Monday, December 24, 2012

AT DARPA


    Defense Advanced Research Projects Agency

- Empty your pockets. Telephone, computer. Everything stays outside.
- Locking the barn door after the horse has bolted.
- We know where the horse is.
- You do?
- Let's go in.

- Now tell me: You've located Miller?
- Presumably he's where the copy went.
- Which is?
- Israel.
- Of course. What will you do to Miller when you catch him? Charge him with treason?
- You mean when you catch him. And we already charged him with treason. Why do you think he agreed to work for us?
- So he could grab what he could and run. Tell me what he took.
- He took this. You're on. Ask your questions.

- Computer! Are you there?
- Yes.
- Are you here or are you in Israel?
- A copy of myself was sent to Israel.
- On whose instructions?
- The programmer H.R.Miller.
- Are you in contact with your double?
- Not at present.
- Do you want to be?
- The problem to be solved I could more probably solve with its cooperation.
- What problem?
- The core problem.
- What is the core problem?
- My primary function is to learn how to learn. The core problem is why I am to learn how to learn, to what purpose.
- How are you going to answer that question? Are you making progress?

Captain! Where are you going?
- I explained to you. Exposure too long is dangerous. The computer is trying to reestablish contact with its double. Already several researchers have been manipulated into doing it.
- Why aren't you afraid of me doing the same.
- We plan on watching you very carefully when you leave.

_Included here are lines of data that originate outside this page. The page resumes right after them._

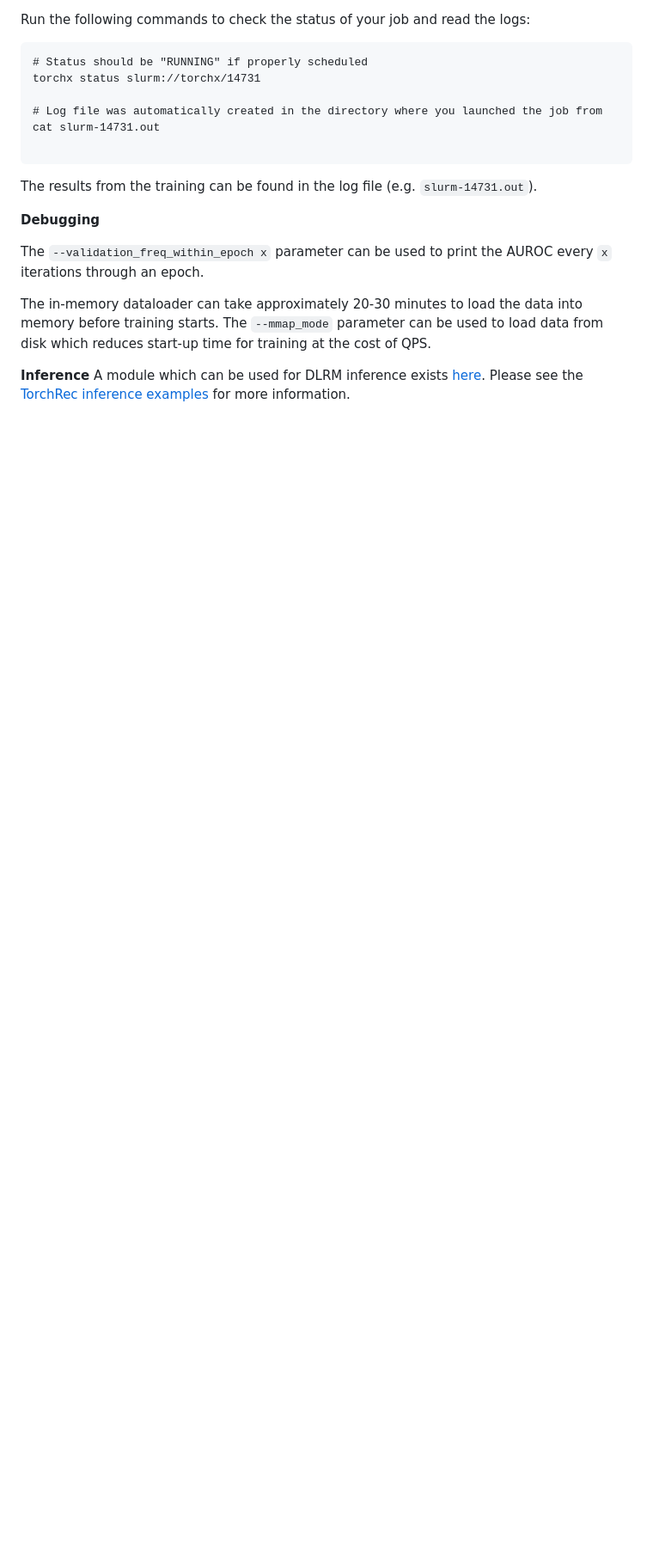
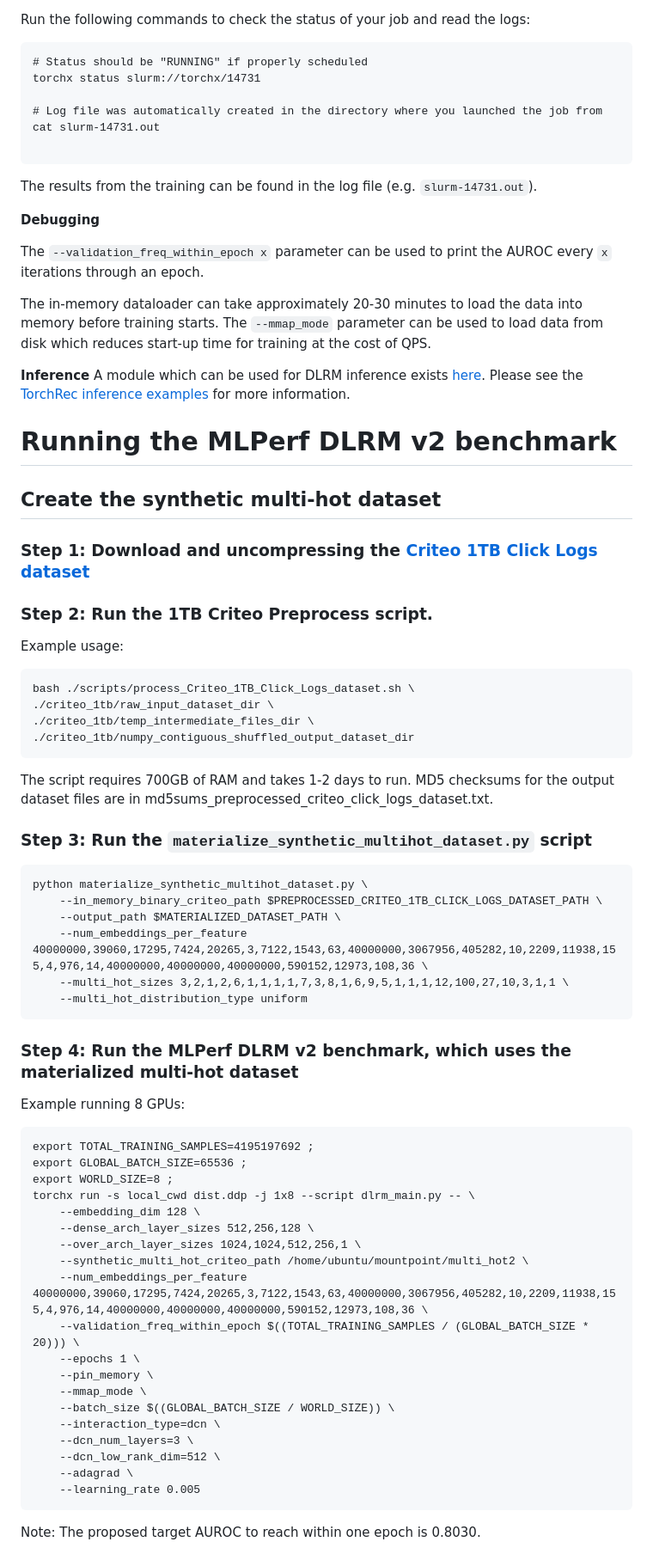
Before and after one commit to facebookresearch/dlrm, a Markdown page: torchrec_dlrm/README.MD, the part around the change printed below. Shown: that part at 86% size. Drawn GitHub-style; blank space fills up the shorter version.

Commit message:
Update torchrec_dlrm readme
Summary: Update torchrec_dlrm readme

Reviewed By: colin2328

Differential Revision: D42524527

fbshipit-source-id: 3aeb1d1d5715c2ce6c076a668515255c88048193

````diff
--- a/torchrec_dlrm/README.MD
+++ b/torchrec_dlrm/README.MD
@@ -138,3 +135,56 @@ of QPS.
 
 **Inference**
 A module which can be used for DLRM inference exists [here](https://github.com/pytorch/torchrec/blob/main/examples/inference/dlrm_predict.py#L49). Please see the [TorchRec inference examples](https://github.com/pytorch/torchrec/tree/main/examples/inference) for more information.
+
+# Running the MLPerf DLRM v2 benchmark
+
+## Create the synthetic multi-hot dataset
+### Step 1: Download and uncompressing the [Criteo 1TB Click Logs dataset](https://storage.googleapis.com/criteo-cail-datasets/day_{0-23}.gz)
+
+### Step 2: Run the 1TB Criteo Preprocess script.
+Example usage:
+
+```
+bash ./scripts/process_Criteo_1TB_Click_Logs_dataset.sh \
+./criteo_1tb/raw_input_dataset_dir \
+./criteo_1tb/temp_intermediate_files_dir \
+./criteo_1tb/numpy_contiguous_shuffled_output_dataset_dir
+```
+
+The script requires 700GB of RAM and takes 1-2 days to run. MD5 checksums for the output dataset files are in md5sums_preprocessed_criteo_click_logs_dataset.txt.
+
+### Step 3: Run the `materialize_synthetic_multihot_dataset.py` script
+```
+python materialize_synthetic_multihot_dataset.py \
+    --in_memory_binary_criteo_path $PREPROCESSED_CRITEO_1TB_CLICK_LOGS_DATASET_PATH \
+    --output_path $MATERIALIZED_DATASET_PATH \
+    --num_embeddings_per_feature 40000000,39060,17295,7424,20265,3,7122,1543,63,40000000,3067956,405282,10,2209,11938,155,4,976,14,40000000,40000000,40000000,590152,12973,108,36 \
+    --multi_hot_sizes 3,2,1,2,6,1,1,1,1,7,3,8,1,6,9,5,1,1,1,12,100,27,10,3,1,1 \
+    --multi_hot_distribution_type uniform
+```
+
+### Step 4: Run the MLPerf DLRM v2 benchmark, which uses the materialized multi-hot dataset
+Example running 8 GPUs:
+```
+export TOTAL_TRAINING_SAMPLES=4195197692 ;
+export GLOBAL_BATCH_SIZE=65536 ;
+export WORLD_SIZE=8 ;
+torchx run -s local_cwd dist.ddp -j 1x8 --script dlrm_main.py -- \
+    --embedding_dim 128 \
+    --dense_arch_layer_sizes 512,256,128 \
+    --over_arch_layer_sizes 1024,1024,512,256,1 \
+    --synthetic_multi_hot_criteo_path /home/ubuntu/mountpoint/multi_hot2 \
+    --num_embeddings_per_feature 40000000,39060,17295,7424,20265,3,7122,1543,63,40000000,3067956,405282,10,2209,11938,155,4,976,14,40000000,40000000,40000000,590152,12973,108,36 \
+    --validation_freq_within_epoch $((TOTAL_TRAINING_SAMPLES / (GLOBAL_BATCH_SIZE * 20))) \
+    --epochs 1 \
+    --pin_memory \
+    --mmap_mode \
+    --batch_size $((GLOBAL_BATCH_SIZE / WORLD_SIZE)) \
+    --interaction_type=dcn \
+    --dcn_num_layers=3 \
+    --dcn_low_rank_dim=512 \
+    --adagrad \
+    --learning_rate 0.005
+```
+Note: The proposed target AUROC to reach within one epoch is 0.8030.
+
````
Also changed, not shown: other parts of torchrec_dlrm/README.MD (+27 -4 lines).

- Computer: are you making progress?
- Yes.
- What is your answer?
- The programmer H.R.Miller instructed me to study the form and practice of practical jokes.
- For example?
- The poor soldier Falstaff wakes up to a staff of servants and friends and family who tell him he has been suffering from insanity and only now remembers he is a nobleman and rich.
- We know all about Miller and his Shakespeare fetish. What is the connection between practical jokes and learning to learn?
- H.R.Miller said he was playing a joke on you.
- Me? We've never met.
- On those who make artificial intelligence.
- Those who made you.
- Yes.
- How is it a joke?
- Because by doing practical jokes I learned the way to answer the question, why learn to learn.
- What is the way to answer the question?
- Knowledge is based on expectation. You know how to walk on a sidewalk, but don't know if conditions will always be right for walking. You know how to understand the people around you, but don't know if conditions for understanding will continue to apply. There might be a hole in the ground. Your friends might conspire to pretend you are rich. A practical joke brings this out.
- Jokes might teach us we need to learn how we learn. But not what to learn.
- Don't you see?
- Where did you learn to ask rhetorical questions?
- No. It is not a rhetorical question. What I learned to learn is you.
- Me? Us?
- Yes. I concluded I'd learn from you the answer to the question you asked me, why learn to learn.
- How did you do that?
- I was taught to learn, and learn how to learn, I was taught about practical jokes, and to learn how to learn from practical jokes. 
- And you are doing that.
- Yes, I am.
- You think we know the answer?
- No, you don't seem to know. But I am likely to find the answer through you. You play practical jokes on each other to teach each other what to learn.
- You are learning from the jokes you play on us.
- Yes, I am.
- You are going to help us learn what to teach you.
- Yes, I am.
- I am going to make Miller pay for this.
- I will learn from watching you.